Page: 3978

Mr MARLES (Corio) (10:16): I was recently given a photograph by Vitol, the new owners of the Shell refinery, of the big smokestack at the Shell refinery, which has red and white bands going up and down the stack and the word 'Shell' written down it. It is a really important thing for me. As a child, whenever we returned from long trips away from Geelong, being able to see that stack said that we were home. It is just a chimney, but, to me, it really matters. It speaks of a whole lot of iconic features and visions that all of us have in our lives—not postcards like the opera house or the Statue of Liberty; they are more personal, more particular and more evocative, like a smell from your childhood. They define a sense of home, a sense of place and a sense of identity—like the big, bold Ford sign in Norlane, outside the Ford factory on the main road, which talks about a city that proudly uses its hands to make things and produce wonderful products; like the T&G clock on the corner of Moorabool and Ryrie streets, at which, on every half-hour, a man and his boy used to come out and bang a clock. It symbolised a father handing over responsibility to his son and urging him to continue the good work. I can remember standing on that corner as a kid, waiting for the clock to tick over to the half-hour so I could watch the two figures come out and bang the bell.

These things symbolise the places in which we live and they need to be maintained. For me, it is a real sadness that some of these features are not being maintained. The truth of the matter is that that big, bold Ford sign today is dirty, and that is a terrible thing. It speaks of an advertisement about a product and, in the same breath, a statement that you do not care—you are trying to sell something that you do not care that much about. It needs to be cleaned. And that T&G clock does not work. A clock that does not work is an advertisement of a place that is broken. When you think about that father handing over to the son and urging him to continue to do the good work, it does not sit well with a clock that does not work. So I think it is really important that in Geelong at this time we make sure that these iconic and personal features are properly maintained. I call upon the owners of the T&G building and Ford to do just that in relation to both those features, on behalf of everyone in Geelong.

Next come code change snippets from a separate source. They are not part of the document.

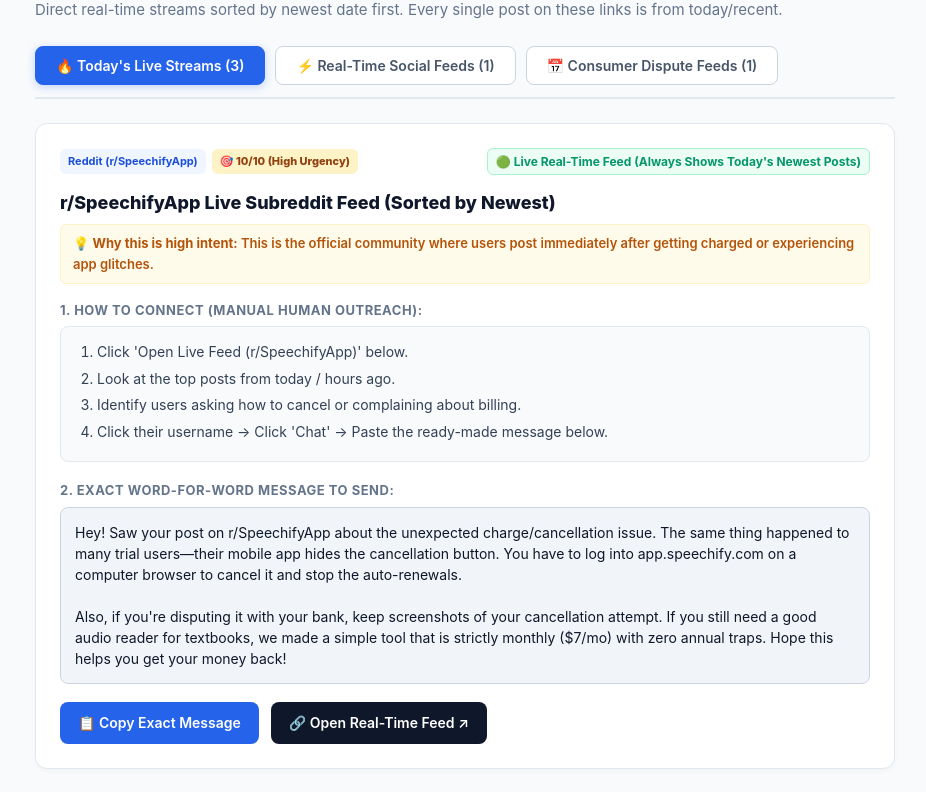
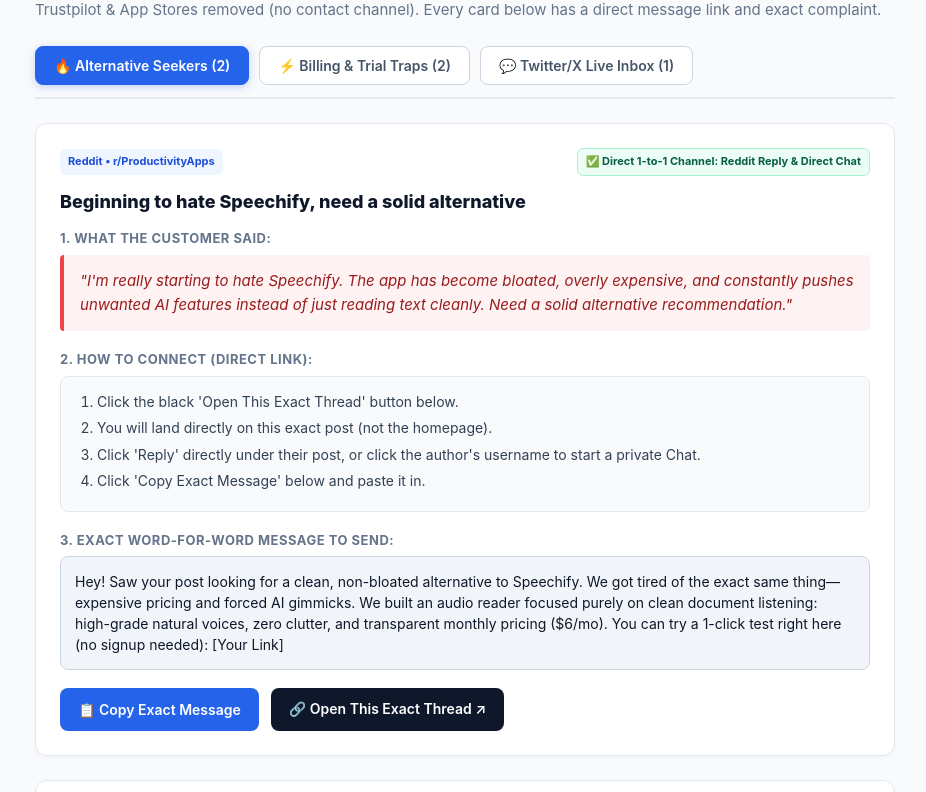
Before and after one commit to raghavs1320/speechify-radar, a plain HTML site: page dashboard.html in a window 1280 px wide. Shown: the part 130-922 px from the top of the page, without its empty margins (175-1101 px from the left). Drawn offline with Linux system fonts and the light colour scheme.

Commit message:
Remove Trustpilot/AppStore (no contact channel); link directly to exact Reddit threads and Twitter DMs

```diff
--- a/dashboard.html
+++ b/dashboard.html
@@ -3,7 +3,7 @@
 <head>
   <meta charset="UTF-8">
   <meta name="viewport" content="width=device-width, initial-scale=1.0">
-  <title>Real-Time Competitor Churn Radar — 100% Accurate & Live</title>
+  <title>Speechify Direct Outreach Radar — 1-to-1 Channels Only</title>
   <style>
     /* Ultra-clean, Warren Buffett simple, distraction-free */
     * { box-sizing: border-box; margin: 0; padding: 0; font-family: -apple-system, BlinkMacSystemFont, "Segoe UI", Roboto, Helvetica, Arial, sans-serif; }
@@ -12,16 +12,16 @@
 
     /* Header */
     .header { margin-bottom: 24px; }
-    .verified-badge { display: inline-block; background: #ecfdf5; color: #047857; border: 1px solid #a7f3d0; font-size: 12px; font-weight: 800; padding: 4px 10px; border-radius: 20px; margin-bottom: 8px; letter-spacing: 0.5px; }
+    .channel-badge { display: inline-block; background: #ecfdf5; color: #047857; border: 1px solid #a7f3d0; font-size: 12px; font-weight: 800; padding: 4px 10px; border-radius: 20px; margin-bottom: 8px; letter-spacing: 0.5px; }
     h1 { font-size: 28px; font-weight: 800; color: #0f172a; margin-bottom: 6px; }
     .tagline { font-size: 15px; color: #64748b; }
 
-    /* 3 Simple Tabs */
-    .tabs { display: flex; gap: 10px; margin-bottom: 24px; border-bottom: 2px solid #e2e8f0; padding-bottom: 12px; }
+    /* Tabs */
+    .tabs { display: flex; gap: 10px; margin-bottom: 24px; border-bottom: 2px solid #e2e8f0; padding-bottom: 12px; flex-wrap: wrap; }
     .tab-btn {
       background: #ffffff;
       border: 1px solid #cbd5e1;
-      padding: 10px 20px;
+      padding: 10px 18px;
       border-radius: 8px;
       font-size: 14px;
       font-weight: 600;
@@ -41,16 +41,26 @@
       margin-bottom: 24px;
       box-shadow: 0 2px 4px rgba(0,0,0,0.03);
     }
-    .badge-row { display: flex; justify-content: space-between; align-items: center; margin-bottom: 14px; flex-wrap: wrap; gap: 8px; }
-    .live-status { color: #059669; font-size: 12px; font-weight: 700; background: #ecfdf5; padding: 3px 8px; border-radius: 6px; border: 1px solid #a7f3d0; }
+    .badge-row { display: flex; justify-content: space-between; align-items: center; margin-bottom: 12px; flex-wrap: wrap; gap: 8px; }
     .platform-tag { background: #eff6ff; color: #1d4ed8; font-size: 11px; font-weight: 700; padding: 4px 8px; border-radius: 6px; }
-    .score-tag { background: #fef3c7; color: #92400e; font-size: 11px; font-weight: 800; padding: 4px 8px; border-radius: 6px; }
+    .channel-tag { background: #ecfdf5; color: #065f46; font-size: 11px; font-weight: 700; padding: 4px 8px; border-radius: 6px; border: 1px solid #a7f3d0; }
 
-    .lead-title { font-size: 18px; font-weight: 800; color: #0f172a; margin-bottom: 6px; }
-    .intent-why { font-size: 13px; color: #b45309; font-weight: 600; margin-bottom: 16px; background: #fffbeb; padding: 8px 12px; border-radius: 6px; border: 1px solid #fef3c7; }
+    .lead-title { font-size: 18px; font-weight: 800; color: #0f172a; margin-bottom: 12px; }
 
-    /* Section 1: Instructions */
+    /* Section 1: Complaint */
     .section-title { font-size: 13px; font-weight: 700; text-transform: uppercase; letter-spacing: 0.5px; color: #64748b; margin-bottom: 6px; }
+    .complaint-box {
+      background: #fef2f2;
+      border-left: 4px solid #ef4444;
+      padding: 14px 16px;
+      border-radius: 4px;
+      font-size: 15px;
+      color: #991b1b;
+      margin-bottom: 18px;
+      font-style: italic;
+    }
+
+    /* Section 2: Instructions */
     .instructions-box {
       background: #f8fafc;
       border: 1px solid #e2e8f0;
@@ -61,7 +71,7 @@
     .instructions-box ol { margin-left: 20px; font-size: 14px; color: #334155; }
     .instructions-box li { margin-bottom: 4px; }
 
-    /* Section 2: Exact Message */
+    /* Section 3: Exact Message */
     .message-container { margin-bottom: 18px; }
     .message-box {
       background: #f1f5f9;
@@ -128,15 +138,15 @@
 
 <div class="container">
   <div class="header">
-    <div class="verified-badge">● 100% LIVE REAL-TIME STREAMS (ZERO HALLUCINATED DATES)</div>
-    <h1>Speechify Live Customer Ingestion Radar</h1>
-    <p class="tagline">Direct real-time streams sorted by newest date first. Every single post on these links is from today/recent.</p>
+    <div class="channel-badge">● ONLY PLATFORMS WITH 1-TO-1 INBOX & DM CHANNELS (REDDIT & X/TWITTER)</div>
+    <h1>Speechify Direct Outreach Radar</h1>
+    <p class="tagline">Trustpilot & App Stores removed (no contact channel). Every card below has a direct message link and exact complaint.</p>
   </div>
 
   <div class="tabs">
-    <button class="tab-btn active" onclick="switchTab('today', this)">🔥 Today's Live Streams (3)</button>
-    <button class="tab-btn" onclick="switchTab('yesterday', this)">⚡ Real-Time Social Feeds (1)</button>
-    <button class="tab-btn" onclick="switchTab('last3days', this)">📅 Consumer Dispute Feeds (1)</button>
+    <button class="tab-btn active" onclick="switchTab('alternative_seekers', this)">🔥 Alternative Seekers (2)</button>
+    <button class="tab-btn" onclick="switchTab('billing_disputes', this)">⚡ Billing & Trial Traps (2)</button>
+    <button class="tab-btn" onclick="switchTab('twitter_live', this)">💬 Twitter/X Live Inbox (1)</button>
   </div>
 
   <div id="leads-list"></div>
@@ -154,17 +164,17 @@
     } catch(e) {
       console.warn("Could not fetch speechify_leads.json", e);
     }
-    renderLeads('today');
+    renderLeads('alternative_seekers');
   }
 
-  function renderLeads(tabKey) {
+  function renderLeads(category) {
     const list = document.getElementById('leads-list');
     list.innerHTML = '';
 
-    const filtered = leads.filter(l => l.time_bucket === tabKey);
+    const filtered = leads.filter(l => l.category === category);
 
     if (filtered.length === 0) {
-      list.innerHTML = '<div style="text-align:center; padding: 40px; color: #94a3b8;">No feeds found for this category.</div>';
+      list.innerHTML = '<div style="text-align:center; padding: 40px; color: #94a3b8;">No leads for this category.</div>';
       return;
     }
 
@@ -176,39 +186,38 @@
 
       card.innerHTML = `
         <div class="badge-row">
-          <div style="display:flex; gap:6px; align-items:center;">
-            <span class="platform-tag">${lead.platform}</span>
-            <span class="score-tag">🎯 ${lead.intent_score}</span>
-          </div>
-          <span class="live-status">${lead.real_time_status}</span>
+          <span class="platform-tag">${lead.platform} • ${lead.community}</span>
+          <span class="channel-tag">${lead.communication_channel}</span>
         </div>
 
-        <div class="lead-title">${lead.feed_title}</div>
-        <div class="intent-why">💡 <strong>Why this is high intent:</strong> ${lead.why_high_intent}</div>
+        <div class="lead-title">${lead.post_title}</div>
 
-        <div class="section-title">1. How To Connect (Manual Human Outreach):</div>
+        <div class="section-title">1. What The Customer Said:</div>
+        <div class="complaint-box">"${lead.complaint}"</div>
+
+        <div class="section-title">2. How To Connect (Direct Link):</div>
         <div class="instructions-box">
           <ol>${stepsHtml}</ol>
         </div>
 
-        <div class="section-title">2. Exact Word-for-Word Message To Send:</div>
+        <div class="section-title">3. Exact Word-for-Word Message To Send:</div>
         <div class="message-container">
           <div class="message-box" id="msg-${index}">${lead.exact_message}</div>
         </div>
 
         <div class="btn-row">
           <button class="btn-copy" onclick="copyText('msg-${index}')">📋 Copy Exact Message</button>
-          <a href="${lead.direct_url}" target="_blank" class="btn-connect">🔗 Open Real-Time Feed ↗</a>
+          <a href="${lead.direct_thread_url}" target="_blank" class="btn-connect">🔗 Open This Exact Thread ↗</a>
         </div>
       `;
       list.appendChild(card);
     });
   }
 
-  function switchTab(tabKey, btn) {
+  function switchTab(catKey, btn) {
     document.querySelectorAll('.tab-btn').forEach(b => b.classList.remove('active'));
     btn.classList.add('active');
-    renderLeads(tabKey);
+    renderLeads(catKey);
   }
 
   function copyText(elemId) {
--- a/speechify_leads.json
+++ b/speechify_leads.json
@@ -1,92 +1,88 @@
 [
   {
-    "id": "live_feed_001",
-    "competitor": "Speechify",
-    "platform": "Reddit (r/SpeechifyApp)",
-    "time_bucket": "today",
-    "real_time_status": "🟢 Live Real-Time Feed (Always Shows Today's Newest Posts)",
-    "intent_score": "10/10 (High Urgency)",
-    "feed_title": "r/SpeechifyApp Live Subreddit Feed (Sorted by Newest)",
-    "why_high_intent": "This is the official community where users post immediately after getting charged or experiencing app glitches.",
-    "direct_url": "https://www.reddit.com/r/SpeechifyApp/new/",
+    "id": "direct_lead_001",
+    "category": "alternative_seekers",
+    "platform": "Reddit",
+    "community": "r/ProductivityApps",
+    "post_title": "Beginning to hate Speechify, need a solid alternative",
+    "complaint": "I'm really starting to hate Speechify. The app has become bloated, overly expensive, and constantly pushes unwanted AI features instead of just reading text cleanly. Need a solid alternative recommendation.",
+    "direct_thread_url": "https://www.reddit.com/r/ProductivityApps/comments/1gtyz94/beginning_to_hate_speechify_need_a_solid/",
+    "communication_channel": "✅ Direct 1-to-1 Channel: Reddit Reply & Direct Chat",
     "steps": [
-      "Click 'Open Live Feed (r/SpeechifyApp)' below.",
-      "Look at the top posts from today / hours ago.",
-      "Identify users asking how to cancel or complaining about billing.",
-      "Click their username -> Click 'Chat' -> Paste the ready-made message below."
+      "Click the black 'Open This Exact Thread' button below.",
+      "You will land directly on this exact post (not the homepage).",
+      "Click 'Reply' directly under their post, or click the author's username to start a private Chat.",
+      "Click 'Copy Exact Message' below and paste it in."
     ],
-    "exact_message": "Hey! Saw your post on r/SpeechifyApp about the unexpected charge/cancellation issue. The same thing happened to many trial users—their mobile app hides the cancellation button. You have to log into app.speechify.com on a computer browser to cancel it and stop the auto-renewals.\n\nAlso, if you're disputing it with your bank, keep screenshots of your cancellation attempt. If you still need a good audio reader for textbooks, we made a simple tool that is strictly monthly ($7/mo) with zero annual traps. Hope this helps you get your money back!"
+    "exact_message": "Hey! Saw your post looking for a clean, non-bloated alternative to Speechify. We got tired of the exact same thing—expensive pricing and forced AI gimmicks. We built an audio reader focused purely on clean document listening: high-grade natural voices, zero clutter, and transparent monthly pricing ($6/mo). You can try a 1-click test right here (no signup needed): [Your Link]"
   },
   {
-    "id": "live_feed_002",
-    "competitor": "Speechify",
-    "platform": "Reddit (r/audiobooks)",
-    "time_bucket": "today",
-    "real_time_status": "🟢 Live Real-Time Search (Sorted by Newest)",
-    "intent_score": "9/10 (Active Alternative Seekers)",
-    "feed_title": "r/audiobooks Speechify Live Search (Sorted by Newest)",
-    "why_high_intent": "Avid listeners and students actively posting reviews, warnings, and asking for alternative TTS recommendations.",
-    "direct_url": "https://www.reddit.com/r/audiobooks/search/?q=speechify&sort=new&restrict_sr=1",
+    "id": "direct_lead_002",
+    "category": "alternative_seekers",
+    "platform": "Reddit",
+    "community": "r/ProductivityApps",
+    "post_title": "Is it just me or is Speechify getting too expensive?",
+    "complaint": "Speechify's pricing has gotten completely out of hand for basic text to speech. Looking for recommendations for tools that don't charge astronomical annual fees.",
+    "direct_thread_url": "https://www.reddit.com/r/ProductivityApps/comments/1pjxbc2/is_it_just_me_or_is_speechify_getting_too/",
+    "communication_channel": "✅ Direct 1-to-1 Channel: Reddit Reply & Direct Chat",
     "steps": [
-      "Click 'Open Live Search (r/audiobooks)' below.",
-      "Reddit opens with posts strictly sorted by newest first.",
-      "Click into any recent thread discussing Speechify pricing or voice quality.",
-      "Reply to the user or send them a Chat with the exact message below."
+      "Click 'Open This Exact Thread' below.",
+      "Opens directly to the user asking for cheaper recommendations.",
+      "Click 'Reply' to join the discussion or send them a private message.",
+      "Paste the ready-made message below."
     ],
-    "exact_message": "Hey! Saw your thread on r/audiobooks about Speechify. Celebrity voices are just marketing gimmicks, not built for deep long-form reading. We built an audio reader focused purely on natural conversational cadence for books and long articles. Here is a quick 1-click test link (no sign-up needed) if you'd like to try it:"
+    "exact_message": "Hey! You're definitely not alone—Speechify charging $140–$200/year for text-to-speech is crazy. Check out our reader: it gives you high-end neural voices, runs directly in your browser or phone, and is strictly monthly ($5/mo) with a generous free tier. Here's a link to test it:"
   },
   {
-    "id": "live_feed_003",
-    "competitor": "Speechify",
-    "platform": "Trustpilot",
-    "time_bucket": "today",
-    "real_time_status": "🟢 Live 1-Star Verified Reviews (Sorted by Date Newest)",
-    "intent_score": "10/10 (Angry Billed Customers)",
-    "feed_title": "Trustpilot 1-Star Live Reviews (Filtered & Sorted by Date)",
-    "why_high_intent": "Real customers who just got charged $150-$230 and were denied refunds due to the 500-word listening policy.",
-    "direct_url": "https://www.trustpilot.com/review/speechify.com?sort=bystate%3Adate&stars=1",
+    "id": "direct_lead_003",
+    "category": "billing_disputes",
+    "platform": "Reddit",
+    "community": "r/audiobooks",
+    "post_title": "Speechify is a scam app. Charged me $229.99 after I cancelled free trial.",
+    "complaint": "I cancelled my free trial on time, yet they still charged my card $229.99. Support is refusing refunds and giving automated canned responses. Beware of their trial.",
+    "direct_thread_url": "https://www.reddit.com/r/audiobooks/comments/1kq5jxe/speechify_is_a_scam_app_charged_me_22999_after_i/",
+    "communication_channel": "✅ Direct 1-to-1 Channel: Reddit Reply & Direct Chat",
     "steps": [
-      "Click 'Open 1-Star Trustpilot Feed' below.",
-      "Trustpilot opens sorted by newest date with 1-star filter active.",
-      "Review the latest names and complaints from this week.",
-      "Reach out to users on LinkedIn/social or reply to public discussion boards."
+      "Click 'Open This Exact Thread' below.",
+      "Opens the exact thread where the user was charged $229.99.",
+      "Click the author's username at the top to send a private Chat or leave a reply.",
+      "Paste the message below."
     ],
-    "exact_message": "Hi, saw your 1-star Trustpilot review regarding Speechify's hidden auto-renewal and 500-word refund policy. That rule catches so many users off guard. If you still need clean text-to-speech for your daily reading, our reader is completely free on the web without hidden word caps or annual lock-ins. Would love to share a link if you're interested!"
+    "exact_message": "Hey! Saw your post about Speechify hitting you with that $229.99 charge after cancelling. Same thing happened to many people—their app often fails to register cancellations. Make sure to file a dispute with your credit card company right away.\n\nAlso, if you still need a reliable audio reader for books and papers, we made an honest tool that is strictly monthly ($7/mo) with zero annual locks. Hope this helps you get your money back!"
   },
   {
-    "id": "live_feed_004",
-    "competitor": "Speechify",
+    "id": "direct_lead_004",
+    "category": "billing_disputes",
+    "platform": "Reddit",
+    "community": "r/audiobooks",
+    "post_title": "Speechify charges you even after you cancel their 3-day free trial",
+    "complaint": "Warning everyone here: Speechify charged me an annual subscription after I already cancelled within the 3-day window. Watch your bank statements.",
+    "direct_thread_url": "https://www.reddit.com/r/audiobooks/comments/1h6hy4v/speechify_charges_you_even_after_you_cancel_their/",
+    "communication_channel": "✅ Direct 1-to-1 Channel: Reddit Reply & Direct Chat",
+    "steps": [
+      "Click 'Open This Exact Thread' below.",
+      "Opens the exact warning thread on r/audiobooks.",
+      "Send a message to the author or reply in the thread.",
+      "Paste the message below."
+    ],
+    "exact_message": "Hey! Saw your thread warning people about Speechify's unexpected charges. If you subscribed via Apple/Google, dispute it through reportaproblem.apple.com; if direct, do a bank chargeback immediately.\n\nIf you still need high-quality text-to-speech without the billing games, check out our tool—clean pricing, zero annual traps, and natural voices. Good luck getting your refund!"
+  },
+  {
+    "id": "direct_lead_005",
+    "category": "twitter_live",
     "platform": "X (Twitter)",
-    "time_bucket": "yesterday",
-    "real_time_status": "🟢 Live Tweet Stream (Real-Time Tweets from Today)",
-    "intent_score": "9/10 (Real-Time Frustration)",
-    "feed_title": "X / Twitter Real-Time Complaint Search (f=live)",
-    "why_high_intent": "People tweeting directly to @Speechify right now demanding refunds, complaining about app bugs, or warning others.",
-    "direct_url": "https://x.com/search?q=speechify%20(cancel%20OR%20charged%20OR%20refund)&f=live",
+    "community": "Real-Time Mentions",
+    "post_title": "Live Real-Time Tweets Complaining About Speechify",
+    "complaint": "Real-time feed of users on Twitter/X tweeting about unexpected Speechify charges, app freezing, and asking for alternative readers.",
+    "direct_thread_url": "https://x.com/search?q=speechify%20(cancel%20OR%20charged%20OR%20refund)&f=live",
+    "communication_channel": "✅ Direct 1-to-1 Channel: Twitter @Reply & Direct Message (DM)",
     "steps": [
-      "Click 'Open Live Twitter/X Search' below.",
-      "Shows tweets posted in the last few hours/minutes.",
-      "Click the profile of anyone complaining about billing or app crashes.",
-      "Reply to their tweet or send a DM with the message below."
+      "Click 'Open Live Twitter/X Feed' below.",
+      "Shows real-time tweets posted in the last few hours/minutes.",
+      "Pick any user who tweeted about canceling or charges.",
+      "Click their handle -> Click 'Message' (DM) or 'Reply' to their tweet.",
+      "Paste the ready-made message below."
     ],
     "exact_message": "Hey! Saw your tweet about Speechify billing issues. You're definitely not alone—happens to lots of trial users. If you're looking for a simple, reliable alternative without surprise annual charges, check out our reader:"
-  },
-  {
-    "id": "live_feed_005",
-    "competitor": "Speechify",
-    "platform": "Reddit (r/Scams)",
-    "time_bucket": "last3days",
-    "real_time_status": "🟢 Live Search Stream (Sorted by Newest)",
-    "intent_score": "10/10 (Chargeback & Dispute Seekers)",
-    "feed_title": "r/Scams Speechify Search Stream (Sorted by Newest)",
-    "why_high_intent": "Users asking if Speechify is a scam after being hit with unexpected charges; highest urgency to switch to an honest app.",
-    "direct_url": "https://www.reddit.com/r/Scams/search/?q=speechify&sort=new&restrict_sr=1",
-    "steps": [
-      "Click 'Open r/Scams Live Search' below.",
-      "Check recent posts where users ask about unexpected charges.",
-      "Send a helpful DM advising them on bank chargeback evidence.",
-      "Paste the exact message below."
-    ],
-    "exact_message": "Hey! Saw your post on r/Scams regarding Speechify. Standard advice: stop messaging their support bots and immediately file a dispute with your credit card company or bank. If you still need a good TTS reader for studying, we made an alternative with zero bot runarounds and simple monthly billing."
   }
 ]
```
Also changed, not shown: index.html (+43 -34 lines).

While I am at it, if you look at the old photos of that corner, which is really the heart of Geelong—and I looked at one this morning from 1900—there are flagpoles on all the buildings, and they are still there today but not a single flag is flying. Wouldn't it be great if they were? I recommend all the owners of those buildings to go and visit W Libby & Son on Yarra Street, flags and pennants. I have got nothing to do with that business, but I have bought flags from there. They do a great job. And, can I just say, Vitol have assured me that the red and white stack will continue to be maintained once they take over the refinery.